DIRECTIONS FOR THIS TASK: Your answer should be the records, copied exactly, with the pictures removed.

(Modification records)
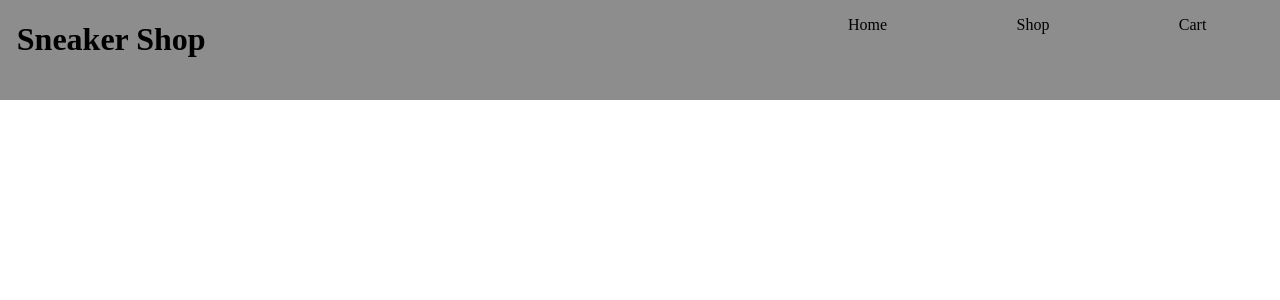
Repository: Siphamandla201/SneakerEcom
Page: products.html
The author's editor kept a copy of each file at every save. The page is drawn from the files as they stood at one save, then again after the next save.
The browser window is 1280 px wide. The pictures show the whole page.

Above is the page before, as saved 2023-08-17 16:17:08.

### products.html
<!DOCTYPE html>
<html lang="en">
<head>
    <meta charset="UTF-8">
    <meta name="viewport" content="width=device-width, initial-scale=1.0">
    <title>Document</title>
    <style>
        body {
            margin: 0%;
            padding: 0%;
            box-sizing: border-box;
            overflow-x: hidden;
        }

        header {
            height: 100px;
            width: 100vw;
            display: flex;
            justify-content: space-around;
            background-color:#8d8d8d;
            gap: 40vw;
            position: fixed;
        }

        nav {
            width: 40%;
            display: flex;
            justify-content: space-around;
        }

        ul {
            width: 70%;
            display: flex;
            justify-content: space-between;
            align-items: center;

        }

        li {
            list-style: none;
            margin-top: -50px;
        }

        li a {
            text-decoration: none;
            color: black;
            font-size: 1em;
        }

        main {
            margin-top: ;
        }

        .sneakers {
            display: flex;
            flex-wrap: wrap;
            justify-content: space-between;
            padding: 0px 50px;
        }

        .sneaker {
            width: 20%;
            height: 350px;
            border: 1px solid #ccc;
            padding: 10px;
            margin: 10px;
        }

        .sneaker img {
            width: 80%;
            height: 261.9px !important;
            display: block;
            margin: 0px auto 10px;
            border: 1px solid black;
        }

        .sneaker h3 {
            font-size: 1.2em;
            margin: 0;
        }

        .sneaker h4 {
            font-size: 1em;
            color:#8d8d8d;
            margin: 0;
        }

        .sneaker p {
            margin: 5px 0;
            font-size: 1.1em;
            font-weight: 600;
        }

    </style>
</head>
<body>
    <header>
        <h1>
            Sneaker Shop
        </h1>
        <nav>
            <ul>
                <li>
                    <a href="./index.html" target="_blank">Home</a>
                </li>
                <li>
                    <a href="" target="_blank">Shop</a>
                </li>
                <li>
                    <a href="" target="_blank">Cart</a>
                </li>
            </ul>
        </nav>
    </header>
    <main>
        <div class="sneakers">
            <!-- SNEAKERS DISPLAYED HERE -->
        </div>
    </main>
    <script src="main.js"></script>
</body>
</html>

### main.js
fetch('./index.php')
.then((res) => res.json())
.then(response => {
    console.log(response);
    let output = '';
    // let sneakerOutput = '';
    for(let i in response) {
        output += `
                    <tr>
                        <td>${response[i].id}</td>
                        <td>${response[i].brand}</td>
                        <td>${response[i].model}</td>
                        <td>$${response[i].price}</td>
                        <td class="del">Delete</td>
                        <td class="edit">Edit</td>
                    </tr>
        `;

        // sneakerOutput += `
        //             <div class="sneaker">
        //                     <img src="${response[i].imageUrl}" alt="${response[i].brand} ${response[i].model}" width="200">
        //                     <h3>${response[i].brand} ${response[i].model}</h3>
        //                     <p>Price: $${response[i].price}</p>
        //             </div>
        // `;
    }

     // For index.html
    if (document.querySelector('tbody')) {
        document.querySelector('tbody').innerHTML = output;
    }

    // For products.html
    if (document.querySelector('.sneakers')) {
        DisplayAllSneakers(response);
    }

}).catch(error => console.error(error));


function DisplayAllSneakers(response) { // Accept the response as a parameter
    // document.querySelector('.sneakers').innerHTML = ''; // Clear any existing content
    let output = '';

    for (let sneaker in response) {
        output += `
            <div class="sneaker">
                <img src="${response[sneaker].imageUrl}" alt="${response[sneaker].brand} ${response[sneaker].model}" width="200">
                <h3>${response[sneaker].model}</h3>
                <h4>${response[sneaker].brand}</h4>
                <p>Price: $${response[sneaker].price}</p>
            </div>
        `;
    }
    document.querySelector('.sneakers').innerHTML = output;
}

After the next save:
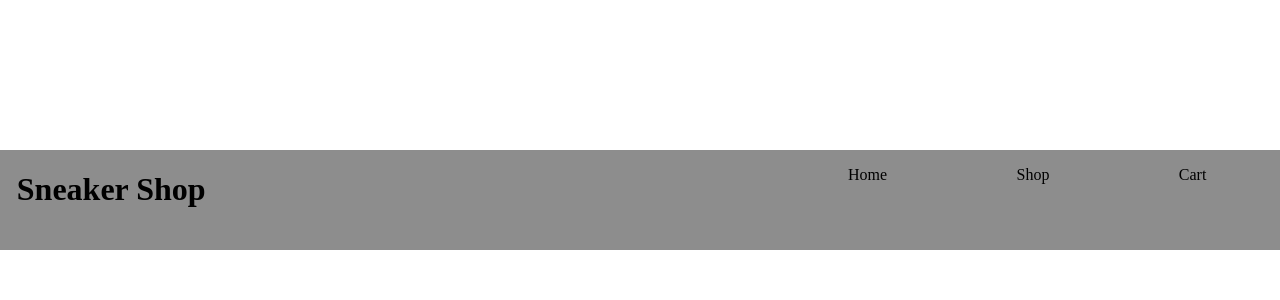
Saved 4 s later.
--- a/products.html
+++ b/products.html
@@ -48,7 +48,7 @@
         }
 
         main {
-            margin-top: ;
+            margin-top: 150px;
         }
 
         .sneakers {

After the 3 saves that followed:
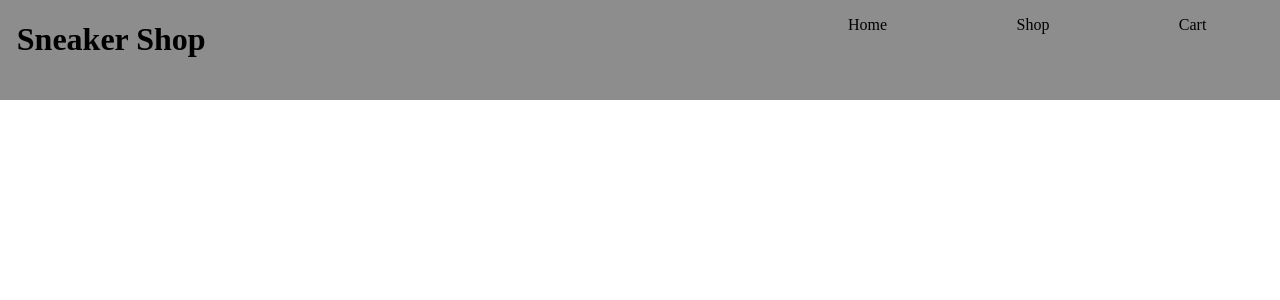
The 3 saves are shown as one change because they came seconds apart.
The last was saved 25 s later.
--- a/products.html
+++ b/products.html
@@ -20,6 +20,7 @@
             background-color:#8d8d8d;
             gap: 40vw;
             position: fixed;
+            top: 0%;
         }
 
         nav {
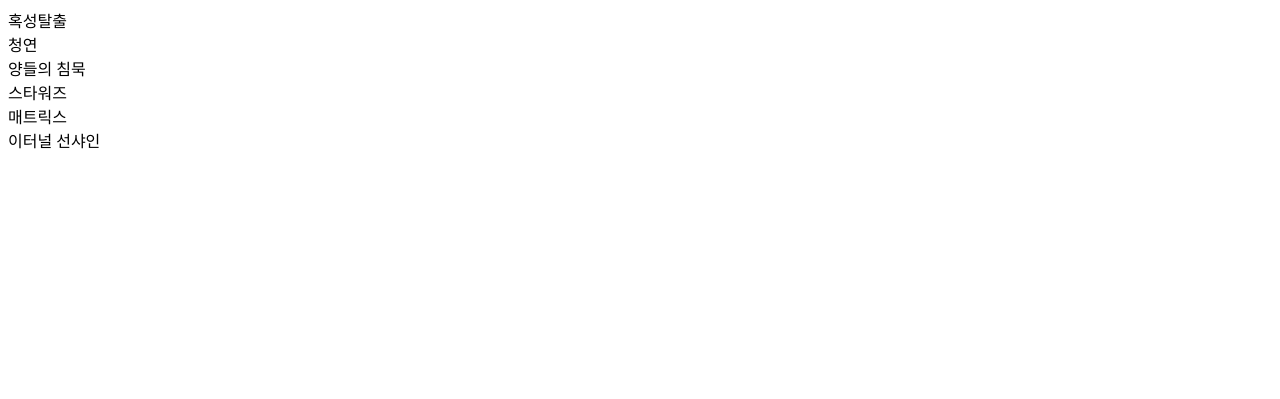
Repository: totesbk/JSP-
Page: http://localhost/web07/ex13_forEach.jsp
An editor plug-in stored every save of this project. The page is shown before and after the next save, followed by the edit.
The browser window is 1280 px wide. The pictures show the whole page.
The page is served by Tomcat 9.

Above is the page before, as saved 2020-10-12 01:27:29.

After the next save:
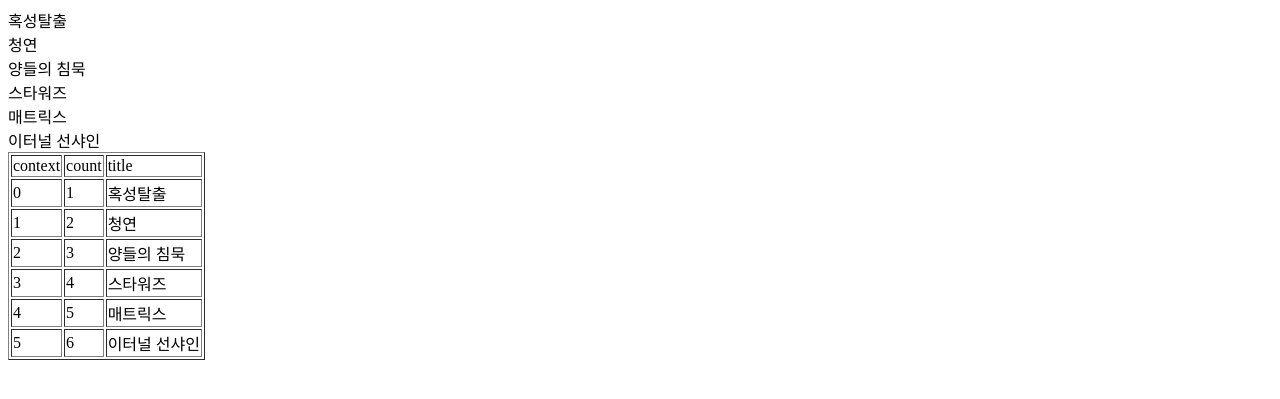
Saved 20 min 23 s later.
--- a/web07/WebContent/ex13_forEach.jsp
+++ b/web07/WebContent/ex13_forEach.jsp
@@ -13,19 +13,24 @@
 	pageContext.setAttribute("movieList",movieList);
 %>
 
-<c:forEach var="movieList" items="${movieList}">
-	${movieList}<br>
+<c:forEach var="movieTitle" items="${movieList}">
+	${movieTitle}<br>
 </c:forEach>
-<%-- <table>
+
+<table border="1">
 	<tr>
 		<td>context</td>
 		<td>count</td>
 		<td>title</td>
 	</tr>
-	<c:forEach var="movieList" items='${movieList}' varStatus="status">
-
+	<c:forEach var="movieTitle" items='${movieList}' varStatus="status">
+		<tr>
+			<td>${status.index}</td>
+			<td>${status.count}</td>
+			<td>${movieTitle}</td>
+		</tr>
 	</c:forEach>
 
-</table> --%>
+</table>
 </body>
 </html>
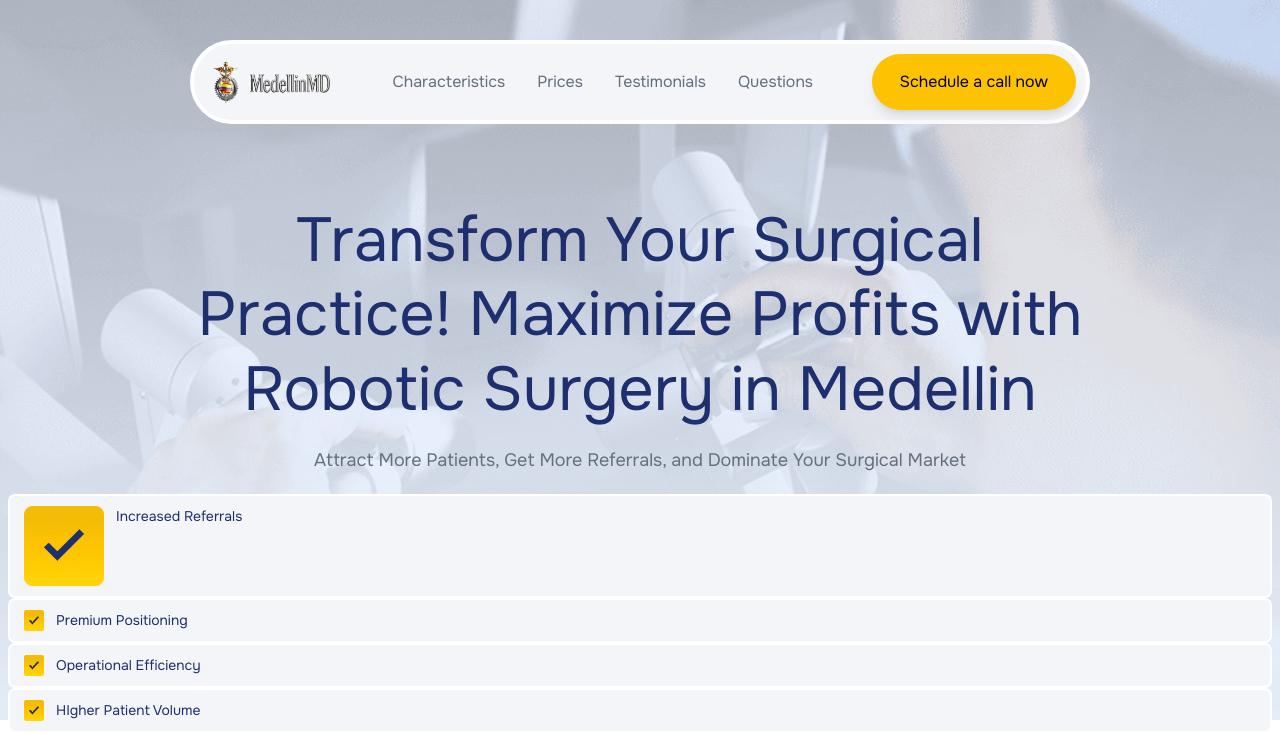
Repository: emmanueltech2019/cmd
Page: /home
These files come from the project's save history. The page is drawn as it stood at one moment and after the next save; the edit follows.
The browser window is 1280 px wide. The pictures show the whole page.
The project was rebuilt for these pictures with package versions that can differ from the ones it lists, and the page was loaded fresh each time. The framework's server and built-in components were replaced by stand-ins that run in the browser. Also part of the build but not shown: next.config.mjs.

Above is the page before, as saved 2025-05-15 16:14:27.

After the next save:
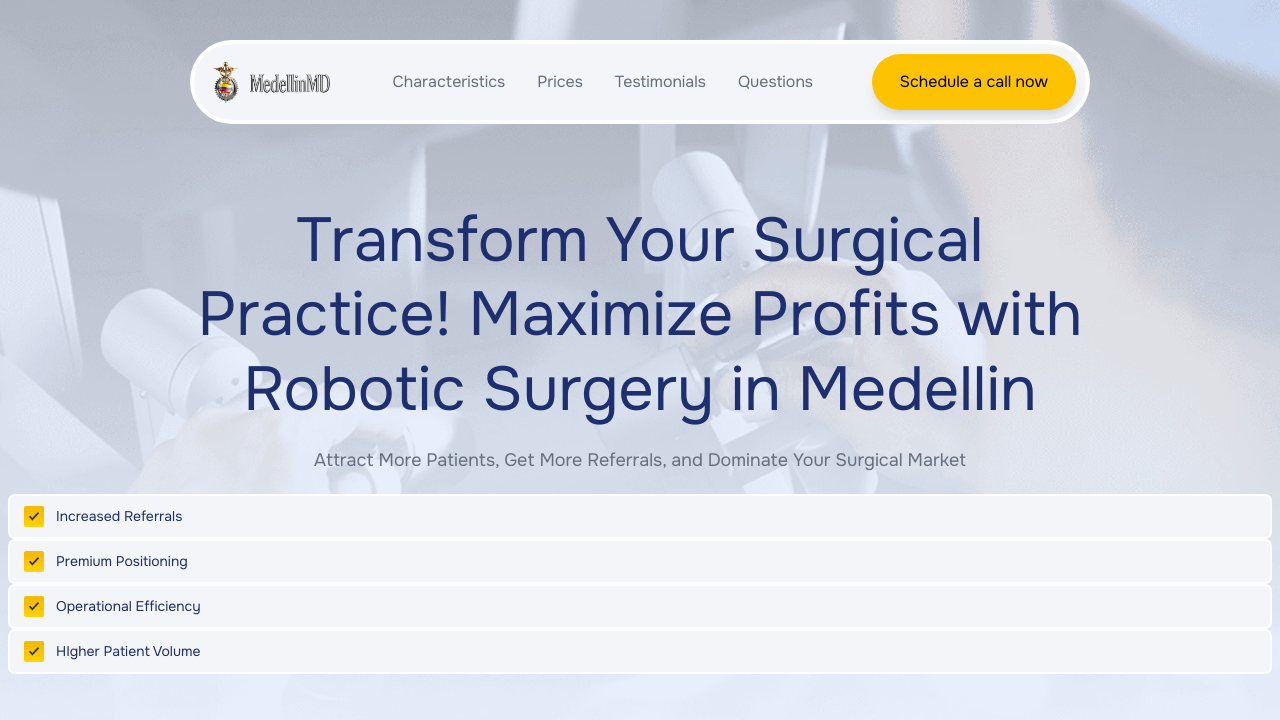
Saved 13 s later.
--- a/src/app/home/page.jsx
+++ b/src/app/home/page.jsx
@@ -46,7 +46,7 @@ const page = () => {
             <div className="whitespace-nowrap">
                 <SlideView>
                     <div className="flex gap-3">
-                        <Image src={medellinCheck} alt='medellin check' width={100} height={100} className='w-20' />
+                        <Image src={medellinCheck} alt='medellin check' width={100} height={100} className='w-5' />
                         Increased Referrals
                     </div>
                 </SlideView>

REPLY TO THE EXERCISE:
Repository: Siphamandla201/SneakerEcom
Page: products.html
The author's editor kept a copy of each file at every save. The page is drawn from the files as they stood at one save, then again after the next save.
The browser window is 1280 px wide. The pictures show the whole page.

Above is the page before, as saved 2023-08-17 16:17:08.

### products.html
<!DOCTYPE html>
<html lang="en">
<head>
    <meta charset="UTF-8">
    <meta name="viewport" content="width=device-width, initial-scale=1.0">
    <title>Document</title>
    <style>
        body {
            margin: 0%;
            padding: 0%;
            box-sizing: border-box;
            overflow-x: hidden;
        }

        header {
            height: 100px;
            width: 100vw;
            display: flex;
            justify-content: space-around;
            background-color:#8d8d8d;
            gap: 40vw;
            position: fixed;
        }

        nav {
            width: 40%;
            display: flex;
            justify-content: space-around;
        }

        ul {
            width: 70%;
            display: flex;
            justify-content: space-between;
            align-items: center;

        }

        li {
            list-style: none;
            margin-top: -50px;
        }

        li a {
            text-decoration: none;
            color: black;
            font-size: 1em;
        }

        main {
            margin-top: ;
        }

        .sneakers {
            display: flex;
            flex-wrap: wrap;
            justify-content: space-between;
            padding: 0px 50px;
        }

        .sneaker {
            width: 20%;
            height: 350px;
            border: 1px solid #ccc;
            padding: 10px;
            margin: 10px;
        }

        .sneaker img {
            width: 80%;
            height: 261.9px !important;
            display: block;
            margin: 0px auto 10px;
            border: 1px solid black;
        }

        .sneaker h3 {
            font-size: 1.2em;
            margin: 0;
        }

        .sneaker h4 {
            font-size: 1em;
            color:#8d8d8d;
            margin: 0;
        }

        .sneaker p {
            margin: 5px 0;
            font-size: 1.1em;
            font-weight: 600;
        }

    </style>
</head>
<body>
    <header>
        <h1>
            Sneaker Shop
        </h1>
        <nav>
            <ul>
                <li>
                    <a href="./index.html" target="_blank">Home</a>
                </li>
                <li>
                    <a href="" target="_blank">Shop</a>
                </li>
                <li>
                    <a href="" target="_blank">Cart</a>
                </li>
            </ul>
        </nav>
    </header>
    <main>
        <div class="sneakers">
            <!-- SNEAKERS DISPLAYED HERE -->
        </div>
    </main>
    <script src="main.js"></script>
</body>
</html>

### main.js
fetch('./index.php')
.then((res) => res.json())
.then(response => {
    console.log(response);
    let output = '';
    // let sneakerOutput = '';
    for(let i in response) {
        output += `
                    <tr>
                        <td>${response[i].id}</td>
                        <td>${response[i].brand}</td>
                        <td>${response[i].model}</td>
                        <td>$${response[i].price}</td>
                        <td class="del">Delete</td>
                        <td class="edit">Edit</td>
                    </tr>
        `;

        // sneakerOutput += `
        //             <div class="sneaker">
        //                     <img src="${response[i].imageUrl}" alt="${response[i].brand} ${response[i].model}" width="200">
        //                     <h3>${response[i].brand} ${response[i].model}</h3>
        //                     <p>Price: $${response[i].price}</p>
        //             </div>
        // `;
    }

     // For index.html
    if (document.querySelector('tbody')) {
        document.querySelector('tbody').innerHTML = output;
    }

    // For products.html
    if (document.querySelector('.sneakers')) {
        DisplayAllSneakers(response);
    }

}).catch(error => console.error(error));


function DisplayAllSneakers(response) { // Accept the response as a parameter
    // document.querySelector('.sneakers').innerHTML = ''; // Clear any existing content
    let output = '';

    for (let sneaker in response) {
        output += `
            <div class="sneaker">
                <img src="${response[sneaker].imageUrl}" alt="${response[sneaker].brand} ${response[sneaker].model}" width="200">
                <h3>${response[sneaker].model}</h3>
                <h4>${response[sneaker].brand}</h4>
                <p>Price: $${response[sneaker].price}</p>
            </div>
        `;
    }
    document.querySelector('.sneakers').innerHTML = output;
}

After the next save:
Saved 4 s later.
--- a/products.html
+++ b/products.html
@@ -48,7 +48,7 @@
         }
 
         main {
-            margin-top: ;
+            margin-top: 150px;
         }
 
         .sneakers {

After the 3 saves that followed:
The 3 saves are shown as one change because they came seconds apart.
The last was saved 25 s later.
--- a/products.html
+++ b/products.html
@@ -20,6 +20,7 @@
             background-color:#8d8d8d;
             gap: 40vw;
             position: fixed;
+            top: 0%;
         }
 
         nav {
Repository: totesbk/JSP-
Page: http://localhost/web07/ex13_forEach.jsp
An editor plug-in stored every save of this project. The page is shown before and after the next save, followed by the edit.
The browser window is 1280 px wide. The pictures show the whole page.
The page is served by Tomcat 9.

Above is the page before, as saved 2020-10-12 01:27:29.

After the next save:
Saved 20 min 23 s later.
--- a/web07/WebContent/ex13_forEach.jsp
+++ b/web07/WebContent/ex13_forEach.jsp
@@ -13,19 +13,24 @@
 	pageContext.setAttribute("movieList",movieList);
 %>
 
-<c:forEach var="movieList" items="${movieList}">
-	${movieList}<br>
+<c:forEach var="movieTitle" items="${movieList}">
+	${movieTitle}<br>
 </c:forEach>
-<%-- <table>
+
+<table border="1">
 	<tr>
 		<td>context</td>
 		<td>count</td>
 		<td>title</td>
 	</tr>
-	<c:forEach var="movieList" items='${movieList}' varStatus="status">
-
+	<c:forEach var="movieTitle" items='${movieList}' varStatus="status">
+		<tr>
+			<td>${status.index}</td>
+			<td>${status.count}</td>
+			<td>${movieTitle}</td>
+		</tr>
 	</c:forEach>
 
-</table> --%>
+</table>
 </body>
 </html>
Repository: emmanueltech2019/cmd
Page: /home
These files come from the project's save history. The page is drawn as it stood at one moment and after the next save; the edit follows.
The browser window is 1280 px wide. The pictures show the whole page.
The project was rebuilt for these pictures with package versions that can differ from the ones it lists, and the page was loaded fresh each time. The framework's server and built-in components were replaced by stand-ins that run in the browser. Also part of the build but not shown: next.config.mjs.

Above is the page before, as saved 2025-05-15 16:14:27.

After the next save:
Saved 13 s later.
--- a/src/app/home/page.jsx
+++ b/src/app/home/page.jsx
@@ -46,7 +46,7 @@ const page = () => {
             <div className="whitespace-nowrap">
                 <SlideView>
                     <div className="flex gap-3">
-                        <Image src={medellinCheck} alt='medellin check' width={100} height={100} className='w-20' />
+                        <Image src={medellinCheck} alt='medellin check' width={100} height={100} className='w-5' />
                         Increased Referrals
                     </div>
                 </SlideView>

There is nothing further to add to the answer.